---------- Data shown ----------

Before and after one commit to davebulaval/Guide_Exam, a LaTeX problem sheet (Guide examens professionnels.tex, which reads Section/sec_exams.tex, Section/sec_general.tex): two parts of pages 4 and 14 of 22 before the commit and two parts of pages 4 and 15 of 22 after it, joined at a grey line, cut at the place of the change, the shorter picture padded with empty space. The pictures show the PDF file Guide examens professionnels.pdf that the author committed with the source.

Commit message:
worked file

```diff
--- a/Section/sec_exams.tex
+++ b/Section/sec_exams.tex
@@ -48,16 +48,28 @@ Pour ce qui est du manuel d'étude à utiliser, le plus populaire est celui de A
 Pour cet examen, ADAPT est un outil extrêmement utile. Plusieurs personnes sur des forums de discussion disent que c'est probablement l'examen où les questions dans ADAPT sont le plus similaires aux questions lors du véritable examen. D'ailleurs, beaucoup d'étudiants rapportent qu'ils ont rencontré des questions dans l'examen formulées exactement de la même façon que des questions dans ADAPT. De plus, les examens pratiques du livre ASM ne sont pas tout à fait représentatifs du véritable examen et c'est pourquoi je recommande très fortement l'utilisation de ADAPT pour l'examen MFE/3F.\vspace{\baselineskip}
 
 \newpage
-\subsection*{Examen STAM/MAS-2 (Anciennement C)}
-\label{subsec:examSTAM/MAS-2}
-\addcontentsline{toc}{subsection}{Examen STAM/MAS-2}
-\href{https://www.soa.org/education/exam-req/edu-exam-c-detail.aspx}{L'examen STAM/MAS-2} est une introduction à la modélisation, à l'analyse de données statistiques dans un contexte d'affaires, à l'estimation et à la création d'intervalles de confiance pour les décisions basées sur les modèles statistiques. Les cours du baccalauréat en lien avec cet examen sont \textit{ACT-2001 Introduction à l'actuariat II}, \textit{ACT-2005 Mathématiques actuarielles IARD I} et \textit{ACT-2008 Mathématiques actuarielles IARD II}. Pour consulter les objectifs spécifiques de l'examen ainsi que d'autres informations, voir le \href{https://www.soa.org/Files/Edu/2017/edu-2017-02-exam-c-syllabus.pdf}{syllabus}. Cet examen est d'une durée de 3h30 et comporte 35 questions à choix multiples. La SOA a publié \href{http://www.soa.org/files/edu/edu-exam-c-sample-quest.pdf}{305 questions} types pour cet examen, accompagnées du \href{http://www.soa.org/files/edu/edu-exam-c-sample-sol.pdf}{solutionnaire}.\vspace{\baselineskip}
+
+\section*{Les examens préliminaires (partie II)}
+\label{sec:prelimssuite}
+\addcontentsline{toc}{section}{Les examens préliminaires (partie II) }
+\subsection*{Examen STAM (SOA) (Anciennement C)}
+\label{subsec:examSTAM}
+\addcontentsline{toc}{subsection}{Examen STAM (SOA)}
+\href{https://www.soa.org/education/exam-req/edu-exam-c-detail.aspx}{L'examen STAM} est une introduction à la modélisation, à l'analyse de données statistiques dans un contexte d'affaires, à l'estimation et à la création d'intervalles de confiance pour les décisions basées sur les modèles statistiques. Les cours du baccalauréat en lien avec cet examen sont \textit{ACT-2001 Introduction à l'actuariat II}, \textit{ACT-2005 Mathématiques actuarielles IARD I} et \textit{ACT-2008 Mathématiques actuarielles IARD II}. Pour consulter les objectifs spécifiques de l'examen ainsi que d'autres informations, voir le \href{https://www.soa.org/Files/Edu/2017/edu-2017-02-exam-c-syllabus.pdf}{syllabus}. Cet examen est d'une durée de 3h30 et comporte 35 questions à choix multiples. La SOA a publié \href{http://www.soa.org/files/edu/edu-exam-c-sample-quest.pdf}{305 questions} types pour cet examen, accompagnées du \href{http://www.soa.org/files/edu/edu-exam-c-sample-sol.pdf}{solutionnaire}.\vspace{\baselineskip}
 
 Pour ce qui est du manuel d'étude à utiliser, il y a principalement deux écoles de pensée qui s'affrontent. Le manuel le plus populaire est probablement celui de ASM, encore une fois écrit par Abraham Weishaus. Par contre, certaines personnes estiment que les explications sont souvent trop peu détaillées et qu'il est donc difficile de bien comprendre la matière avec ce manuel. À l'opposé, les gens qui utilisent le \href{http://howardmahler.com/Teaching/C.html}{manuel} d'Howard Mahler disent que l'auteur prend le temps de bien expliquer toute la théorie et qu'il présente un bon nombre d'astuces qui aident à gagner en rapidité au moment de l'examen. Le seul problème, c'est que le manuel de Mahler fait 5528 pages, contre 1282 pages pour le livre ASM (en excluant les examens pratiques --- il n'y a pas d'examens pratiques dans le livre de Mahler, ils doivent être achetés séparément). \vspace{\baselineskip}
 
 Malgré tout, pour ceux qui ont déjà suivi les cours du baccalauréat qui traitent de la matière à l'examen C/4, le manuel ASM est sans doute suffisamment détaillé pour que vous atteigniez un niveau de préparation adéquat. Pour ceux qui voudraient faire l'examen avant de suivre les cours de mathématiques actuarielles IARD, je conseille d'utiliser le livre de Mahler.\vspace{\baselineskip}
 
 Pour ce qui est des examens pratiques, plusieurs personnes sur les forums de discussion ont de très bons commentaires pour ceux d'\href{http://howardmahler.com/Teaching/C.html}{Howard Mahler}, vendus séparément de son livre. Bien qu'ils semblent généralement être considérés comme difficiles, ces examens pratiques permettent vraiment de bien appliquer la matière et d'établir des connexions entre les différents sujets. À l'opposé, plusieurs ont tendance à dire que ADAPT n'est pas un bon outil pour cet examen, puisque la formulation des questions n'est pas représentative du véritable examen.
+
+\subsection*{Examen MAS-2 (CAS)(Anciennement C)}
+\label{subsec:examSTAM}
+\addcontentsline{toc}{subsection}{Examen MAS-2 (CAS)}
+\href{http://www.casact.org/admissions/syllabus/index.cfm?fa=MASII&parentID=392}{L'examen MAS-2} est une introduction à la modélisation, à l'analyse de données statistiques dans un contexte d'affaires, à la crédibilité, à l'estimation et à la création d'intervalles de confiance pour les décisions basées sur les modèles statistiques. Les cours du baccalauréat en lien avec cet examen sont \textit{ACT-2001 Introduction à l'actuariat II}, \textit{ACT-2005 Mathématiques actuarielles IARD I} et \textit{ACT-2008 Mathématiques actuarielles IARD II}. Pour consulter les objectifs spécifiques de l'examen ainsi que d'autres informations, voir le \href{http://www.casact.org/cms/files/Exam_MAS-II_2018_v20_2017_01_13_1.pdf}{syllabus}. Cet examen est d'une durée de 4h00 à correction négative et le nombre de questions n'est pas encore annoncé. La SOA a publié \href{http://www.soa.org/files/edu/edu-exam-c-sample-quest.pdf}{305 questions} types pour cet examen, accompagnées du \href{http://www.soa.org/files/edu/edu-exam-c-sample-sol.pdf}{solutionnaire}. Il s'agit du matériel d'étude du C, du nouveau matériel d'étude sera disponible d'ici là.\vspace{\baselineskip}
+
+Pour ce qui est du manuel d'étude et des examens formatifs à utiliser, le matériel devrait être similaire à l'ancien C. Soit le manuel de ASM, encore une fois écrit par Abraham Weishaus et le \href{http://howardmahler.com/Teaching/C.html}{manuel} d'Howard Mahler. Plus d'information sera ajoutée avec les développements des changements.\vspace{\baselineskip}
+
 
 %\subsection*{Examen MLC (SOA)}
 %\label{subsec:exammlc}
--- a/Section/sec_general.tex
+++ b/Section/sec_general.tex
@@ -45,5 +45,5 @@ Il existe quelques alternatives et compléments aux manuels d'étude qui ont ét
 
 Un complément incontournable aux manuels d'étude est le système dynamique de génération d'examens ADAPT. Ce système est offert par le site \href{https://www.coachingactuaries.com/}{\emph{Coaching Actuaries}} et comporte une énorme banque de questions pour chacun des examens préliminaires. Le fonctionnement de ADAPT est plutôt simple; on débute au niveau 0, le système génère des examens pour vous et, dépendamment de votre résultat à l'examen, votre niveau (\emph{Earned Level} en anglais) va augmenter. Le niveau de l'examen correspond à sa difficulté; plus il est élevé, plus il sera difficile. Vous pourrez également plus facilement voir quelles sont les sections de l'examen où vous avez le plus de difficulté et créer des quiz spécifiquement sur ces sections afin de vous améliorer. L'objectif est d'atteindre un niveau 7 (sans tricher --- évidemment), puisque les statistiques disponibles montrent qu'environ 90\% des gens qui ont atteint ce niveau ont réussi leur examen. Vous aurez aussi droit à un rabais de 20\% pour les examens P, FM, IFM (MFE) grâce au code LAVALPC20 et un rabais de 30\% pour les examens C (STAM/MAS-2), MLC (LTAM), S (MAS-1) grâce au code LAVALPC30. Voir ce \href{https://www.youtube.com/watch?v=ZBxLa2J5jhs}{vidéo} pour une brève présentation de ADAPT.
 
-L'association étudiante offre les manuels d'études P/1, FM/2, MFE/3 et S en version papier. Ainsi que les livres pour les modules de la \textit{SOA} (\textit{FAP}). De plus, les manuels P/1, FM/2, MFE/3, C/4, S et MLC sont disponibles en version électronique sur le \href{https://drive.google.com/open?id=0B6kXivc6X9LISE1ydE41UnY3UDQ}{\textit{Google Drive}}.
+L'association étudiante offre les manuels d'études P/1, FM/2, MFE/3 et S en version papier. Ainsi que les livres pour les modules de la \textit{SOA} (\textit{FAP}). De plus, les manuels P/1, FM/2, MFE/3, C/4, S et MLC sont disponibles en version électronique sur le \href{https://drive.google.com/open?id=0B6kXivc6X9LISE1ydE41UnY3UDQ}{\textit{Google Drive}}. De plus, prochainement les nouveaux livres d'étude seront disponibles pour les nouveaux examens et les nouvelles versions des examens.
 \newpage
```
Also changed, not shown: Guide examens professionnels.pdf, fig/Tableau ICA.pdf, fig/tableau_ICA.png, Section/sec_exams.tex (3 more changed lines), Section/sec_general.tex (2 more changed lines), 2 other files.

----------

◆ Exercise objective ◆
Please find every line in the records above that holds the word "addcontentsline" and copy it.

◆ Result for this task ◆
-\addcontentsline{toc}{subsection}{Examen STAM/MAS-2}
+\addcontentsline{toc}{section}{Les examens préliminaires (partie II) }
+\addcontentsline{toc}{subsection}{Examen STAM (SOA)}
+\addcontentsline{toc}{subsection}{Examen MAS-2 (CAS)}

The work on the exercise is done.